Restate word for word every entry that appears below, skipping its pictures.

Content revision data
☆ ☆ ☆ ☆ ☆ ☆ ☆

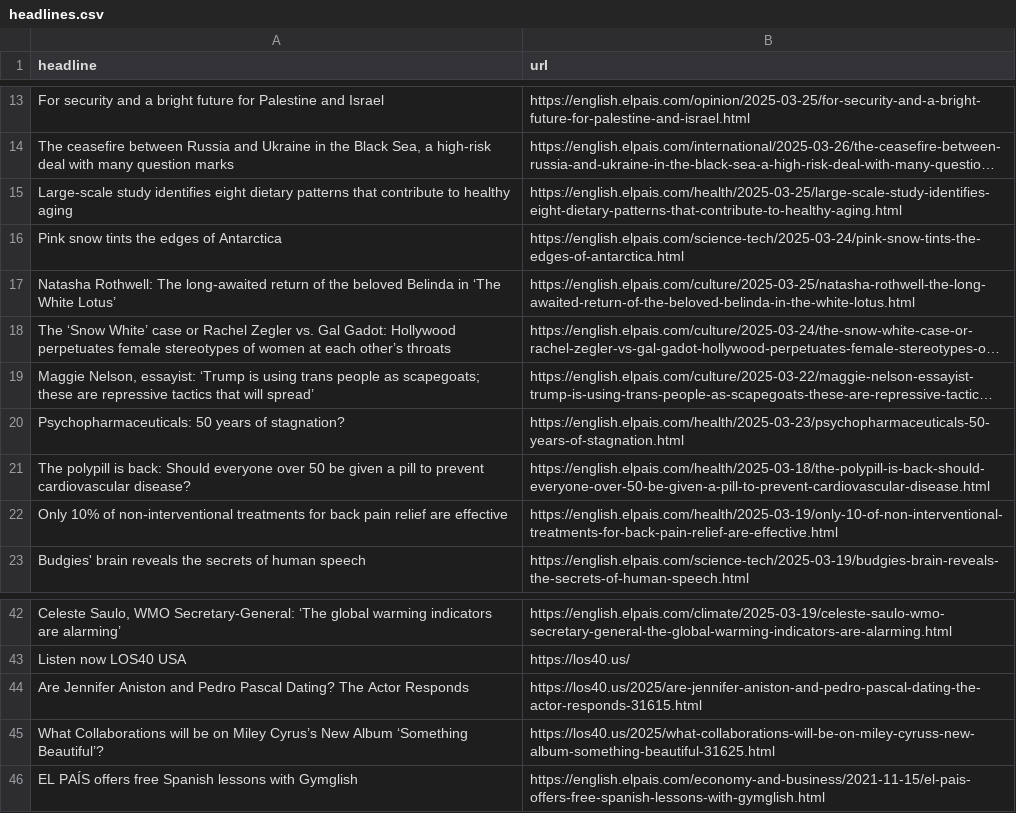
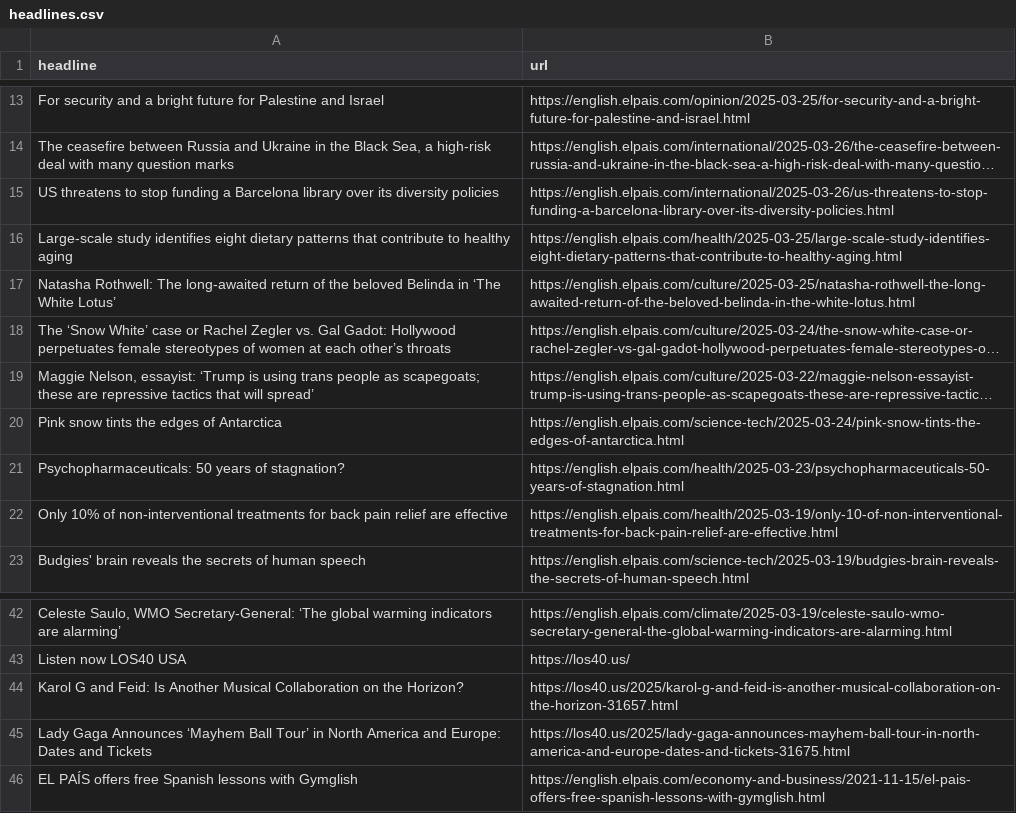
Before and after one commit to cmgsalazar/el-pais-autoscraper, a CSV file: headlines.csv, drawn as a sheet; only a part is shown, gaps mark what is left out; long unchanged cells end in …; removed rows and columns are numbered as before the commit, all else as after; the diff names each change by its address in the sheet, - before the commit and + after, or states it on an @@ line.

```diff
--- a/headlines.csv
+++ b/headlines.csv
+row 15: US threatens to stop funding a Barcelona library over its diversity policies | https://english.elpais.com/international/2025-03-26/us-threatens-to-stop-funding-a-barcelona-library-over-its-diversity-policies.html
@@ row 16 moved to row 20: Pink snow tints the edges of Antarctica @@
-row 21: The polypill is back: Should everyone over 50 be given a pill to prevent cardiovascular disease? | https://english.elpais.com/health/2025-03-18/the-polypill-is-back-should-everyone-over-50-be-given-a-pill-to-prevent-cardiovascular-disease.html
-row 44: Are Jennifer Aniston and Pedro Pascal Dating? The Actor Responds | https://los40.us/2025/are-jennifer-aniston-and-pedro-pascal-dating-the-actor-responds-31615.html
-row 45: What Collaborations will be on Miley Cyrus’s New Album ‘Something Beautiful’? | https://los40.us/2025/what-collaborations-will-be-on-miley-cyruss-new-album-something-beautiful-31625.html
+row 44: Karol G and Feid: Is Another Musical Collaboration on the Horizon? | https://los40.us/2025/karol-g-and-feid-is-another-musical-collaboration-on-the-horizon-31657.html
+row 45: Lady Gaga Announces ‘Mayhem Ball Tour’ in North America and Europe: Dates and Tickets | https://los40.us/2025/lady-gaga-announces-mayhem-ball-tour-in-north-america-and-europe-dates-and-tickets-31675.html
```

☆ ☆ ☆ ☆ ☆ ☆ ☆

## [Problem solution]
Before and after one commit to cmgsalazar/el-pais-autoscraper, a CSV file: headlines.csv, drawn as a sheet; only a part is shown, gaps mark what is left out; long unchanged cells end in …; removed rows and columns are numbered as before the commit, all else as after; the diff names each change by its address in the sheet, - before the commit and + after, or states it on an @@ line.

```diff
--- a/headlines.csv
+++ b/headlines.csv
+row 15: US threatens to stop funding a Barcelona library over its diversity policies | https://english.elpais.com/international/2025-03-26/us-threatens-to-stop-funding-a-barcelona-library-over-its-diversity-policies.html
@@ row 16 moved to row 20: Pink snow tints the edges of Antarctica @@
-row 21: The polypill is back: Should everyone over 50 be given a pill to prevent cardiovascular disease? | https://english.elpais.com/health/2025-03-18/the-polypill-is-back-should-everyone-over-50-be-given-a-pill-to-prevent-cardiovascular-disease.html
-row 44: Are Jennifer Aniston and Pedro Pascal Dating? The Actor Responds | https://los40.us/2025/are-jennifer-aniston-and-pedro-pascal-dating-the-actor-responds-31615.html
-row 45: What Collaborations will be on Miley Cyrus’s New Album ‘Something Beautiful’? | https://los40.us/2025/what-collaborations-will-be-on-miley-cyruss-new-album-something-beautiful-31625.html
+row 44: Karol G and Feid: Is Another Musical Collaboration on the Horizon? | https://los40.us/2025/karol-g-and-feid-is-another-musical-collaboration-on-the-horizon-31657.html
+row 45: Lady Gaga Announces ‘Mayhem Ball Tour’ in North America and Europe: Dates and Tickets | https://los40.us/2025/lady-gaga-announces-mayhem-ball-tour-in-north-america-and-europe-dates-and-tickets-31675.html
```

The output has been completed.